© 2022 Mandreker Bahall.

open-access license: This is an open access article distributed under the terms of the Creative Commons Attribution 4.0 International Public License (CC-BY 4.0), a copy of which is available at: https://creativecommons.org/licenses/by/4.0/legalcode. This license permits unrestricted use, distribution, and reproduction in any medium, provided the original author and source are credited.

* Address correspondence to this author at the Arthur Lok Jack Global School of Business, Mt. Hope, Trinidad, Trinidad and Tobago Mc Bean, Couva, Trinidad and Tobago, Caribbean; Tel: 18687636608; Fax: 18686790816; E-mail: vmandrakes@hotmail.com


Abstract

Background:
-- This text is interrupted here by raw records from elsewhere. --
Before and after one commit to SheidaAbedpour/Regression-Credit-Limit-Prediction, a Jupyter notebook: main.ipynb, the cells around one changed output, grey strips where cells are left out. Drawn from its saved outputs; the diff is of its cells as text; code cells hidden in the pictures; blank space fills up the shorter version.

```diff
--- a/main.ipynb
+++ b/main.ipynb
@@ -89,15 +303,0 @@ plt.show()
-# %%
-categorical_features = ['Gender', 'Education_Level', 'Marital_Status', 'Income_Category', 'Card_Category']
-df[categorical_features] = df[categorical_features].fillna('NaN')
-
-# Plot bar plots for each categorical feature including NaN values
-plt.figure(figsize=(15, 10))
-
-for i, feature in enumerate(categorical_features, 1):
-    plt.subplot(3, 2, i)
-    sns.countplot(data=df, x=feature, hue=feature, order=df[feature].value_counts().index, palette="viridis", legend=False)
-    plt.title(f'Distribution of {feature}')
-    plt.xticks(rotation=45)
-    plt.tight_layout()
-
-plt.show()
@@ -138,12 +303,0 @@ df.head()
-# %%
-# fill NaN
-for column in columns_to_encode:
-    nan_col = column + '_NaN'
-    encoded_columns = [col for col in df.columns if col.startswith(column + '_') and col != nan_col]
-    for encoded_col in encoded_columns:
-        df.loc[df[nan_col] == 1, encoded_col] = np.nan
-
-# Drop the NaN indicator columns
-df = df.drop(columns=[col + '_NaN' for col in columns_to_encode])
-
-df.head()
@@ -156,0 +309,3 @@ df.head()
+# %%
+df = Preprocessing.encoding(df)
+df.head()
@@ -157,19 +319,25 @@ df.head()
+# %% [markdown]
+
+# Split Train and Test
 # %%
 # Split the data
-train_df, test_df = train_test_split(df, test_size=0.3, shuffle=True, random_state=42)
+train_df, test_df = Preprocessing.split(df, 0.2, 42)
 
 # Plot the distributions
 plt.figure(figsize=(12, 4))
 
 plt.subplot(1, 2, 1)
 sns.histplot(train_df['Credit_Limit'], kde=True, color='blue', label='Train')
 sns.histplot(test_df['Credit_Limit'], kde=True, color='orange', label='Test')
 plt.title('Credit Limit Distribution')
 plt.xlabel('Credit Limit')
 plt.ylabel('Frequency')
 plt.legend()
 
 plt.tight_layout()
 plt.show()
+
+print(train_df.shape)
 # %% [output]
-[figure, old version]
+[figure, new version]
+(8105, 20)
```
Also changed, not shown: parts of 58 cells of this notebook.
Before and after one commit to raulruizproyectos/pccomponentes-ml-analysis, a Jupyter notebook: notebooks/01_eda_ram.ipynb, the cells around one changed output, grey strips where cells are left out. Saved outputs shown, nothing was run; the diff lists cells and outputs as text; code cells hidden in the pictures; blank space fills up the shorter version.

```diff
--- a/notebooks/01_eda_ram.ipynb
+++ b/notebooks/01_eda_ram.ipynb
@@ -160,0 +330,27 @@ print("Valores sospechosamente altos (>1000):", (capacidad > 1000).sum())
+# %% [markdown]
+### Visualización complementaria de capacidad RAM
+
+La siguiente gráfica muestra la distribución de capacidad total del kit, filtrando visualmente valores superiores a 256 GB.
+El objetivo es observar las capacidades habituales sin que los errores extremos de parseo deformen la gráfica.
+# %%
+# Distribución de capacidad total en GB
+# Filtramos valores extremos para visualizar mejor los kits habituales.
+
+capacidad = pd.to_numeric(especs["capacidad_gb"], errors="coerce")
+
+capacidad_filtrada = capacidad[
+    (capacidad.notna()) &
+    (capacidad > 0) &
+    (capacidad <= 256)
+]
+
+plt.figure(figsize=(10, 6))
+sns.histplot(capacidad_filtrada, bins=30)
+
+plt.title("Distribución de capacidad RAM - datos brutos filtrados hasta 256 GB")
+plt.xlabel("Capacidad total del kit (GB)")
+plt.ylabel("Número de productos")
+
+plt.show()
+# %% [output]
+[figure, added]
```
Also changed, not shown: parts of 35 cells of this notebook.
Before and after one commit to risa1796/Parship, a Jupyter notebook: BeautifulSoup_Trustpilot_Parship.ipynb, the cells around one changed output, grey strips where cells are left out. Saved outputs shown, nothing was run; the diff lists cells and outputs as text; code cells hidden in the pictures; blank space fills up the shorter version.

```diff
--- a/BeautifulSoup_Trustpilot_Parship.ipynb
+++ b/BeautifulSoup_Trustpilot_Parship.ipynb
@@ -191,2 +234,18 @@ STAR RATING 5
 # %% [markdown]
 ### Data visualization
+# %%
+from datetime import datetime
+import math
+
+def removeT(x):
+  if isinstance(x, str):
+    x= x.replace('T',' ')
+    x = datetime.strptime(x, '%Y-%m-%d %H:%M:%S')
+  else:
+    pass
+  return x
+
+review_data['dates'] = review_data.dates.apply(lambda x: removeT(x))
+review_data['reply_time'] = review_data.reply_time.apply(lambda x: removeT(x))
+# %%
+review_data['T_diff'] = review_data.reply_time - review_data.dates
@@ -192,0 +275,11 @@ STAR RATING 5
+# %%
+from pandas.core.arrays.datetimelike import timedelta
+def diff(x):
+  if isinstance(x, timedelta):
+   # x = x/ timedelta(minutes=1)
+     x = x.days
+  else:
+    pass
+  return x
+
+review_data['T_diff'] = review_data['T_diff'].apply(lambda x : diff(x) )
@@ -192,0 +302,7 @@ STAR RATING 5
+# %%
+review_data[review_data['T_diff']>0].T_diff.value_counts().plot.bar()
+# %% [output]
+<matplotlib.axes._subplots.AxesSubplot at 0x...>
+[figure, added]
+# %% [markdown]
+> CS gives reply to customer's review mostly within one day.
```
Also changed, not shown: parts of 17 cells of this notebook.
Coronary artery disease has been the most prevalent chronic disease over the last two decades. In Trinidad and Tobago—a small, high-income, resource-limited country the median age of presentation of, and premature death from, acute myocardial infarction is more than 12 years earlier to that in high-income, developed countries. This may be attributed to the increased risk of coronary artery disease that stem from the presence of precursors in the social environment.

Objective:

We aimed to explore the association between “social environment” and coronary artery disease in Trinidad and Tobago.

Methods:

This is a descriptive ecological study that assessed secondary data. Data were collected from multiple search engines and websites. Data on Trinidad and Tobago’s social environment were also accessed from the World Databank and the Central Intelligence Agency fact book and analyzed.

Results:

Coronary artery disease was fueled by personal choices that were influenced by the social environment (“fast food” outlets, inadequate sporting facilities, increased use of activity-saving tools [vehicles, phones, and online activities], smoking and alcohol accessibility, and social stressors [murder, family disputes, divorce, child abuse, kidnapping, and rape]). Food imports, as a percentage of merchandise imports, were at 11.42% (2015); the level of physical activity was low (<600 MET-minutes per week; 38 in 2016), and social stressors were high.

Conclusion:

The social environment has encouraged a “cardiotoxic” or “atherogenic” environment influencing behavior, eventually resulting in a continued high risk of coronary artery disease, presenting at a younger age.

Keywords: Public health, Coronary artery disease, Cardiotoxic environment, Obesogenic environment, Atherogenic environment, Social environment.